Catch your reader’s attention with a strong opening line that encourages them to keep reading. Recruiter Monica Garcia stressed the value of a “catchy but professional! opening line.”
Unless your industry demands formality, avoid openers like “I am writing to apply to the sales associate position.” The subject of your email should cover your intention, so it’s not necessary to tell the employer which job you want. This opening line is boring and redundant. Take it up a notch! Try an opening line that tells a story. You can do this by sharing your enthusiasm for the company, or revealing a fact about your professional self that makes you a good candidate. See the examples below.
“I was ecstatic to learn that Price & Price needs a new software developer. You probably have seen a lot of applicants who say that they’re big fans of your games, but I am your biggest. I bought Battle for Oxen when I was 13 with my babysitting money. I’ve been hooked ever since. I know your products inside and out. The first lemonade stand that I ran raised $150. I was eight years old. Since then, I’ve strived to beat every sales goal. It would be an honor to surpass my next sales goals at Hart Technologies.
3.Quantify your achievements
You’ve done a lot of great things, but what evidence can you use to prove it? You can’t just say that you’re good at your job. “Be specific,” Monica says, “the best way to do this is to use metrics.”
This means that you should add numbers to your claims. If you work in sales, then note how much you sold. If you managed people, then share the size of your team. Even if you made drinks, see if you can guess how many you made in a given period of time.
4.Get personal, if necessary
Look at your resume. Now, imagine that you are a recruiter. What questions would you have regarding your own resume? Use your professional cover letter as an opportunity to address these issues.
>For Rose, a big concern is a candidate’s relocation plans.
“You should include your relocation plans in your professional cover letter,” she explained. “If you live in the Midwest, then why are you applying for a job on the West Coast? Are you moving because of your family? Just looking for work? If you don’t explain, then confusion may arise. We don’t have remote roles, so I can’t accept candidates who live far away and don’t want to relocate. If they just want to live in San Francisco and don’t discuss how their qualifications make them right for this specific job, then that’s not good either.”
Another concern is employment gaps. As Jenny Foss of JobJenny explained in a Muse article, it’s smart to explain your employment gap in your professional cover letter. Try to do it in a way that argues that you’re the best person for the job. First, touch on the reason why you have an employment gap. Next, explain how your experience out of the workforce heightened your skill set.
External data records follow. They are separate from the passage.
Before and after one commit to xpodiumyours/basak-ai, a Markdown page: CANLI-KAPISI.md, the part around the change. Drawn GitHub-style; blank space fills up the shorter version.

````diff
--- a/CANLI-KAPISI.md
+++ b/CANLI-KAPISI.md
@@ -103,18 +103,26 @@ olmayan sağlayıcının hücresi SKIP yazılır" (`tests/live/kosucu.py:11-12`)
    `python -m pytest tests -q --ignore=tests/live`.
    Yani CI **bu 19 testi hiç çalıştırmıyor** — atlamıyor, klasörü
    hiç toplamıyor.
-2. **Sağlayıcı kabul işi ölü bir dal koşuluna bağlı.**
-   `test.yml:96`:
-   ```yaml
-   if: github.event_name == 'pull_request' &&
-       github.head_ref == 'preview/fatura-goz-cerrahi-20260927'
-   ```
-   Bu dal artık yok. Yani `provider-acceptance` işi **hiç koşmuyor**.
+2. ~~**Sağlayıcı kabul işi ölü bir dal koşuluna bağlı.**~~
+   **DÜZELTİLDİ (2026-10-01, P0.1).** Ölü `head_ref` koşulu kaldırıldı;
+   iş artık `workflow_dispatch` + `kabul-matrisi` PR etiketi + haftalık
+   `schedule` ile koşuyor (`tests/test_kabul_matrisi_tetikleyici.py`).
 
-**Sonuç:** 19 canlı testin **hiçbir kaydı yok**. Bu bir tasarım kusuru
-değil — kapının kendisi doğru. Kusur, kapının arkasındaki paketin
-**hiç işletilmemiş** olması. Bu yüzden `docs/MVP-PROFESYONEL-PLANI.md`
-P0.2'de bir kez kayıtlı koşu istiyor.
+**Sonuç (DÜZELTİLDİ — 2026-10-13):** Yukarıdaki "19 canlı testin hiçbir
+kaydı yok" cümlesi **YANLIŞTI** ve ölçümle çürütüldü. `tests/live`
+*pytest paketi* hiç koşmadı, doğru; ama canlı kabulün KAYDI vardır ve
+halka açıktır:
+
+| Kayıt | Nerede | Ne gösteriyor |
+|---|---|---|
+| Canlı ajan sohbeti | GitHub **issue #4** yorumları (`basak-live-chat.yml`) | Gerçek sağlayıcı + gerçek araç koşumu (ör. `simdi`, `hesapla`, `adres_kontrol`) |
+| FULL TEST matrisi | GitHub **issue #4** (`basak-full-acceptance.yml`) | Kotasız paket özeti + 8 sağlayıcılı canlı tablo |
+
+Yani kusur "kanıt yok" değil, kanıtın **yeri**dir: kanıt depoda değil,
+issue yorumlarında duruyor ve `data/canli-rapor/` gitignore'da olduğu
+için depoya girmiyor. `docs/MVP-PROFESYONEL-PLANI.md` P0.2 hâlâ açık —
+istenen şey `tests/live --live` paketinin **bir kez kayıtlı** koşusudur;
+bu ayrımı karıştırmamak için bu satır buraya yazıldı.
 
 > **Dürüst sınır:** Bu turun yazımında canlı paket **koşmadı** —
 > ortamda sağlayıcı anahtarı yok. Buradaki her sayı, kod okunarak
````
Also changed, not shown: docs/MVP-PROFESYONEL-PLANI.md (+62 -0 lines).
Finally, tie it back to the job that you want.
5.Draw attention to transferable skills
According to Monica, it’s important to â€œdraw attention to transferable skillsâ€ in your professional cover letter as well. This is especially important for entry-level workers and candidates who are pursuing a new career field. In fact, another 2017 Forbes article emphasized the importance of transferable skills. The piece claims that recruiters and employers seek applicants with a solid foundation of these so-called soft skills.Even if you’re not an entry-level candidate, consider revealing your transferable skills in your professional cover letter. It’s easy to mention this while you explain technical skills. See the example below.
Thanks to my talent for focusing, I caught the error in the algorithm and fixed it. That simple fix alone increased the company’s revenue by 5%.
The secret to an impressive cover letter: make the most of this document by personalizing it and tailoring it to the job that you want. At the end of the day, your cover letter is what you make of it. How can you make the most of your newfound professional cover letter writing skills? Try our easy-to-use cover letter builder to create your own stellar document.